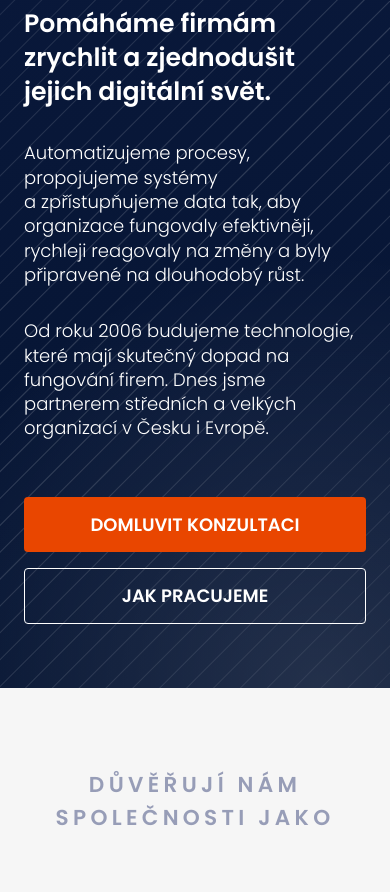
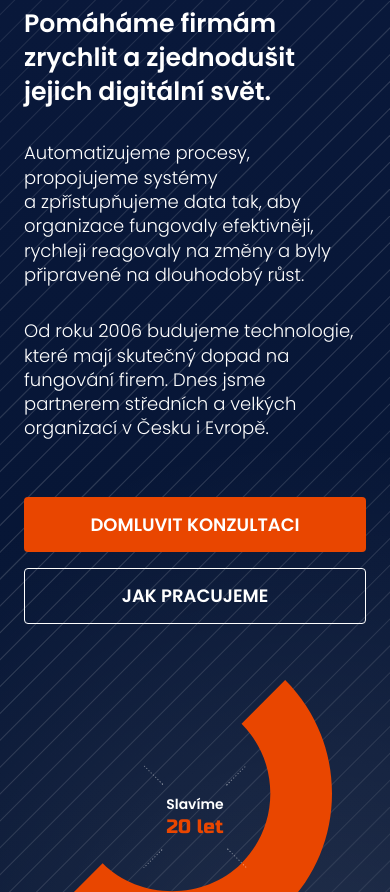
Before and after one commit to marekpanos73/dcos-landing, a website built with Vite: page index.html in a window 390 px wide. Shown: the part 283-1175 px from the top of the page. Built offline with nearby package versions, Linux system fonts and the light colour scheme.

Commit message:
Show hero decor graphic on mobile, fix menu scroll in landscape, enable section-cover on mobile
- hero.css: ring/cross/badge now render in-flow below the CTAs on mobile
  (previously desktop-only), centered on the viewport, with scroll-driven
  rotation carrying over automatically; desktop absolute overlay layout
  untouched above 900px.
- mobile-menu.css: add overflow-y/overscroll-behavior so the mobile menu
  scrolls internally instead of letting the touch gesture fall through to
  the page underneath (landscape phones).
- section-cover.js: the pinned/covering scroll transition was gated to
  desktop only with no stated reason; enabled on mobile too.

```diff
--- a/src/scripts/section-cover.js
+++ b/src/scripts/section-cover.js
@@ -66,8 +66,15 @@ function initSectionCover(pinnedSelector, coveringSelector, coveringRevealSelect
 
   gsap.set(covering, { position: "relative", zIndex: 2 });
 
+  // Was gated to "(min-width: 900px)" — no stated reason found (in this file or
+  // DESIGN-NOTES.md) for excluding mobile specifically; the mechanism itself (position:fixed
+  // freeze + manual spacer) isn't desktop-specific. Switched to "all" so it also runs below
+  // 900px. The one known mobile-specific risk: `top` and the pin's `end` distance are both
+  // computed off `window.innerHeight`, which can change mid-scroll on browsers with a
+  // collapsing address bar (mobile Safari) — untested on a real device in this session, see
+  // project memory re: real-device QA.
   ScrollTrigger.matchMedia({
-    "(min-width: 900px)": function () {
+    all: function () {
       // covering's own content can't use the generic scroll-position reveal
       // (scroll-animations.js) — by the time it would fire, covering may already be fully
       // visible (held there by the freeze well past its own natural "top 85%" point), so it
--- a/src/styles/hero.css
+++ b/src/styles/hero.css
@@ -149,31 +149,104 @@
   }
 }
 
+/* Mobile (below 900px, no Figma frame for this element — see DESIGN-NOTES.md): shown
+   in-flow under the CTA buttons rather than as the desktop's absolute bottom-right overlay,
+   per client request. .hero switches to a column flex so .hero__decor (first in DOM, for
+   the desktop paint-order reasons in the 900px block below) can be visually reordered after
+   .hero__container without moving it in the DOM — the line-pattern canvas (also a direct
+   child, prepended by line-pattern.js) stays position:absolute so this doesn't affect it. */
+.hero {
+  display: flex;
+  flex-direction: column;
+}
+
+.hero__container {
+  order: 1;
+}
+
 .hero__decor {
-  display: none;
+  order: 2;
+  display: flex;
+  justify-content: center;
+  /* Own centering, not .hero__container's — .hero__container has inline padding, which
+     would offset this off the true viewport center. .hero itself has none, so a full-width
+     flex child here centers its content on the viewport, per the "cross center = viewport
+     center" request. */
+  margin-top: var(--space-8);
+  pointer-events: none;
+}
+
+/* Ring + badge sized as cqw fractions of .hero's own content-box width (container-type:
+   inline-size, set above), same technique the 900px block below uses — keeps them
+   proportional at any mobile width instead of a fixed px size that under/overflows at the
+   extremes. No bleed here (unlike desktop's ring, which deliberately overflows .hero's
+   edges) — mobile keeps the whole graphic inside its own box, since there's no adjacent
+   content on this narrow layout for it to bleed toward. */
+.hero__ring {
+  position: relative;
+  width: 70cqw;
+  aspect-ratio: 943 / 947;
+  background: url("./../assets/icons/badge-ring.svg") no-repeat center / contain;
+}
+
+.hero__badge {
+  position: absolute;
+  top: 50%;
+  left: 50%;
+  transform: translate(-50%, -50%);
+  /* 26.6cqw keeps the badge:ring size ratio identical to the desktop pair below
+     (20.72/54.58 of ring width), just recomputed against this 70cqw ring. */
+  width: 26.6cqw;
+  aspect-ratio: 358 / 355.6;
+  display: grid;
+  align-content: center;
+  justify-items: center;
+  text-align: center;
+  color: var(--color-white);
+}
+
+.hero__badge-cross {
+  position: absolute;
+  inset: 0;
+  width: 100%;
+  height: 100%;
+}
+
+.hero__badge-label {
+  position: relative;
+  margin: 0;
+  font-weight: var(--fw-semibold);
+  /* Same label:ring font ratio as the desktop 2.78cqw/54.58cqw pair, recomputed against
+     this 70cqw ring so the label scales with the badge instead of the viewport directly. */
+  font-size: 3.57cqw;
+}
+
+.hero__badge-years {
+  position: relative;
+  margin: 0;
+  font-family: var(--font-display);
+  color: var(--color-orange);
+  /* Same years:ring font ratio as the desktop 3.88cqw/54.58cqw pair — see .hero__badge-label
+     above. */
+  font-size: 4.98cqw;
 }
 
 /* The generic [data-line-pattern] > * rule (line-pattern.css) sets position:relative on
-   every direct child of .hero, including this one, so it can stack above the canvas.
-   That turns .hero__decor itself into the containing block for .hero__ring/.hero__badge
-   below, instead of .hero — pushing both out of position. Overriding to position:absolute
-   + inset:0 makes .hero__decor span .hero's box exactly, so their right/bottom offsets
-   resolve the same as if they were positioned directly against .hero. The extra
-   [data-line-pattern] in this selector isn't decorative — it's needed to outweigh that
-   rule's specificity so this override reliably wins regardless of CSS import order. */
-.hero[data-line-pattern] > .hero__decor {
-  position: absolute;
-  inset: 0;
-  pointer-events: none;
-}
-
-/* Shown from 900px — matches the general content breakpoint. Below the 1280px this used
-   to require, the ring/badge are still visible, just scaled down (see cqw values below);
-   testing showed the scaled-down size clears the text column and buttons fine even at
-   900px, so a hard cutoff isn't needed as long as the scaling is right. */
+   every direct child of .hero, including .hero__decor — that's exactly what the mobile
+   rules above rely on for .hero__badge's absolute-centering context, so it's left alone
+   below 900px. From 900px, .hero__decor instead needs to span .hero's own box so
+   .hero__ring/.hero__badge's right/bottom offsets resolve against .hero, not their own
+   shrunk-to-content box — the override below (position:absolute + inset:0) restores that.
+   The extra [data-line-pattern] in the selector isn't decorative — it's needed to outweigh
+   that generic rule's specificity so this override reliably wins regardless of CSS import
+   order. */
 @media (min-width: 900px) {
-  .hero__decor {
+  .hero[data-line-pattern] > .hero__decor {
+    position: absolute;
+    inset: 0;
     display: block;
+    margin-top: 0;
+    pointer-events: none;
   }
 
   /* Every offset below (ring width/right/bottom, badge width/right/bottom) is the exact
@@ -189,6 +262,8 @@
     position: absolute;
     right: -13.7cqw;
     bottom: -6.13cqw;
+    left: auto;
+    top: auto;
     width: 54.58cqw;
     aspect-ratio: 943 / 947;
     background: url("./../assets/icons/badge-ring.svg") no-repeat center / contain;
@@ -198,6 +273,9 @@
     position: absolute;
     right: 8.04cqw;
     bottom: 15.41cqw;
+    left: auto;
+    top: auto;
+    transform: none;
     width: 20.72cqw;
     aspect-ratio: 358 / 355.6;
     display: grid;
--- a/src/styles/mobile-menu.css
+++ b/src/styles/mobile-menu.css
@@ -14,6 +14,13 @@
   padding: 0 var(--space-4) var(--space-4);
   background: linear-gradient(to top, rgba(5, 20, 50, 0.85), rgba(10, 25, 60, 0.85));
   backdrop-filter: blur(24px);
+  /* Without its own scroll container, content taller than the viewport (e.g. landscape
+     phones, where header height eats a large share of the short viewport) just overflowed
+     the fixed box invisibly — nothing to scroll, so a touch-scroll gesture over the panel
+     fell through to the page underneath instead. overscroll-behavior:contain stops that
+     fallthrough at the panel's own scroll boundary once it *can* scroll. */
+  overflow-y: auto;
+  overscroll-behavior: contain;
   opacity: 0;
   /* Closed state is opacity:0, not display:none (that's what the transition animates) —
      without this, the panel is still a full-viewport (below the header) fixed layer that
```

----------

▸ **Instructions to follow**
Should a record include a picture, drop the picture and write out the remainder exactly.

▸ **Output for this task**
Before and after one commit to marekpanos73/dcos-landing, a website built with Vite: page index.html in a window 390 px wide. Shown: the part 283-1175 px from the top of the page. Built offline with nearby package versions, Linux system fonts and the light colour scheme.

Commit message:
Show hero decor graphic on mobile, fix menu scroll in landscape, enable section-cover on mobile
- hero.css: ring/cross/badge now render in-flow below the CTAs on mobile
  (previously desktop-only), centered on the viewport, with scroll-driven
  rotation carrying over automatically; desktop absolute overlay layout
  untouched above 900px.
- mobile-menu.css: add overflow-y/overscroll-behavior so the mobile menu
  scrolls internally instead of letting the touch gesture fall through to
  the page underneath (landscape phones).
- section-cover.js: the pinned/covering scroll transition was gated to
  desktop only with no stated reason; enabled on mobile too.

```diff
--- a/src/scripts/section-cover.js
+++ b/src/scripts/section-cover.js
@@ -66,8 +66,15 @@ function initSectionCover(pinnedSelector, coveringSelector, coveringRevealSelect
 
   gsap.set(covering, { position: "relative", zIndex: 2 });
 
+  // Was gated to "(min-width: 900px)" — no stated reason found (in this file or
+  // DESIGN-NOTES.md) for excluding mobile specifically; the mechanism itself (position:fixed
+  // freeze + manual spacer) isn't desktop-specific. Switched to "all" so it also runs below
+  // 900px. The one known mobile-specific risk: `top` and the pin's `end` distance are both
+  // computed off `window.innerHeight`, which can change mid-scroll on browsers with a
+  // collapsing address bar (mobile Safari) — untested on a real device in this session, see
+  // project memory re: real-device QA.
   ScrollTrigger.matchMedia({
-    "(min-width: 900px)": function () {
+    all: function () {
       // covering's own content can't use the generic scroll-position reveal
       // (scroll-animations.js) — by the time it would fire, covering may already be fully
       // visible (held there by the freeze well past its own natural "top 85%" point), so it
--- a/src/styles/hero.css
+++ b/src/styles/hero.css
@@ -149,31 +149,104 @@
   }
 }
 
+/* Mobile (below 900px, no Figma frame for this element — see DESIGN-NOTES.md): shown
+   in-flow under the CTA buttons rather than as the desktop's absolute bottom-right overlay,
+   per client request. .hero switches to a column flex so .hero__decor (first in DOM, for
+   the desktop paint-order reasons in the 900px block below) can be visually reordered after
+   .hero__container without moving it in the DOM — the line-pattern canvas (also a direct
+   child, prepended by line-pattern.js) stays position:absolute so this doesn't affect it. */
+.hero {
+  display: flex;
+  flex-direction: column;
+}
+
+.hero__container {
+  order: 1;
+}
+
 .hero__decor {
-  display: none;
+  order: 2;
+  display: flex;
+  justify-content: center;
+  /* Own centering, not .hero__container's — .hero__container has inline padding, which
+     would offset this off the true viewport center. .hero itself has none, so a full-width
+     flex child here centers its content on the viewport, per the "cross center = viewport
+     center" request. */
+  margin-top: var(--space-8);
+  pointer-events: none;
+}
+
+/* Ring + badge sized as cqw fractions of .hero's own content-box width (container-type:
+   inline-size, set above), same technique the 900px block below uses — keeps them
+   proportional at any mobile width instead of a fixed px size that under/overflows at the
+   extremes. No bleed here (unlike desktop's ring, which deliberately overflows .hero's
+   edges) — mobile keeps the whole graphic inside its own box, since there's no adjacent
+   content on this narrow layout for it to bleed toward. */
+.hero__ring {
+  position: relative;
+  width: 70cqw;
+  aspect-ratio: 943 / 947;
+  background: url("./../assets/icons/badge-ring.svg") no-repeat center / contain;
+}
+
+.hero__badge {
+  position: absolute;
+  top: 50%;
+  left: 50%;
+  transform: translate(-50%, -50%);
+  /* 26.6cqw keeps the badge:ring size ratio identical to the desktop pair below
+     (20.72/54.58 of ring width), just recomputed against this 70cqw ring. */
+  width: 26.6cqw;
+  aspect-ratio: 358 / 355.6;
+  display: grid;
+  align-content: center;
+  justify-items: center;
+  text-align: center;
+  color: var(--color-white);
+}
+
+.hero__badge-cross {
+  position: absolute;
+  inset: 0;
+  width: 100%;
+  height: 100%;
+}
+
+.hero__badge-label {
+  position: relative;
+  margin: 0;
+  font-weight: var(--fw-semibold);
+  /* Same label:ring font ratio as the desktop 2.78cqw/54.58cqw pair, recomputed against
+     this 70cqw ring so the label scales with the badge instead of the viewport directly. */
+  font-size: 3.57cqw;
+}
+
+.hero__badge-years {
+  position: relative;
+  margin: 0;
+  font-family: var(--font-display);
+  color: var(--color-orange);
+  /* Same years:ring font ratio as the desktop 3.88cqw/54.58cqw pair — see .hero__badge-label
+     above. */
+  font-size: 4.98cqw;
 }
 
 /* The generic [data-line-pattern] > * rule (line-pattern.css) sets position:relative on
-   every direct child of .hero, including this one, so it can stack above the canvas.
-   That turns .hero__decor itself into the containing block for .hero__ring/.hero__badge
-   below, instead of .hero — pushing both out of position. Overriding to position:absolute
-   + inset:0 makes .hero__decor span .hero's box exactly, so their right/bottom offsets
-   resolve the same as if they were positioned directly against .hero. The extra
-   [data-line-pattern] in this selector isn't decorative — it's needed to outweigh that
-   rule's specificity so this override reliably wins regardless of CSS import order. */
-.hero[data-line-pattern] > .hero__decor {
-  position: absolute;
-  inset: 0;
-  pointer-events: none;
-}
-
-/* Shown from 900px — matches the general content breakpoint. Below the 1280px this used
-   to require, the ring/badge are still visible, just scaled down (see cqw values below);
-   testing showed the scaled-down size clears the text column and buttons fine even at
-   900px, so a hard cutoff isn't needed as long as the scaling is right. */
+   every direct child of .hero, including .hero__decor — that's exactly what the mobile
+   rules above rely on for .hero__badge's absolute-centering context, so it's left alone
+   below 900px. From 900px, .hero__decor instead needs to span .hero's own box so
+   .hero__ring/.hero__badge's right/bottom offsets resolve against .hero, not their own
+   shrunk-to-content box — the override below (position:absolute + inset:0) restores that.
+   The extra [data-line-pattern] in the selector isn't decorative — it's needed to outweigh
+   that generic rule's specificity so this override reliably wins regardless of CSS import
+   order. */
 @media (min-width: 900px) {
-  .hero__decor {
+  .hero[data-line-pattern] > .hero__decor {
+    position: absolute;
+    inset: 0;
     display: block;
+    margin-top: 0;
+    pointer-events: none;
   }
 
   /* Every offset below (ring width/right/bottom, badge width/right/bottom) is the exact
@@ -189,6 +262,8 @@
     position: absolute;
     right: -13.7cqw;
     bottom: -6.13cqw;
+    left: auto;
+    top: auto;
     width: 54.58cqw;
     aspect-ratio: 943 / 947;
     background: url("./../assets/icons/badge-ring.svg") no-repeat center / contain;
@@ -198,6 +273,9 @@
     position: absolute;
     right: 8.04cqw;
     bottom: 15.41cqw;
+    left: auto;
+    top: auto;
+    transform: none;
     width: 20.72cqw;
     aspect-ratio: 358 / 355.6;
     display: grid;
--- a/src/styles/mobile-menu.css
+++ b/src/styles/mobile-menu.css
@@ -14,6 +14,13 @@
   padding: 0 var(--space-4) var(--space-4);
   background: linear-gradient(to top, rgba(5, 20, 50, 0.85), rgba(10, 25, 60, 0.85));
   backdrop-filter: blur(24px);
+  /* Without its own scroll container, content taller than the viewport (e.g. landscape
+     phones, where header height eats a large share of the short viewport) just overflowed
+     the fixed box invisibly — nothing to scroll, so a touch-scroll gesture over the panel
+     fell through to the page underneath instead. overscroll-behavior:contain stops that
+     fallthrough at the panel's own scroll boundary once it *can* scroll. */
+  overflow-y: auto;
+  overscroll-behavior: contain;
   opacity: 0;
   /* Closed state is opacity:0, not display:none (that's what the transition animates) —
      without this, the panel is still a full-viewport (below the header) fixed layer that
```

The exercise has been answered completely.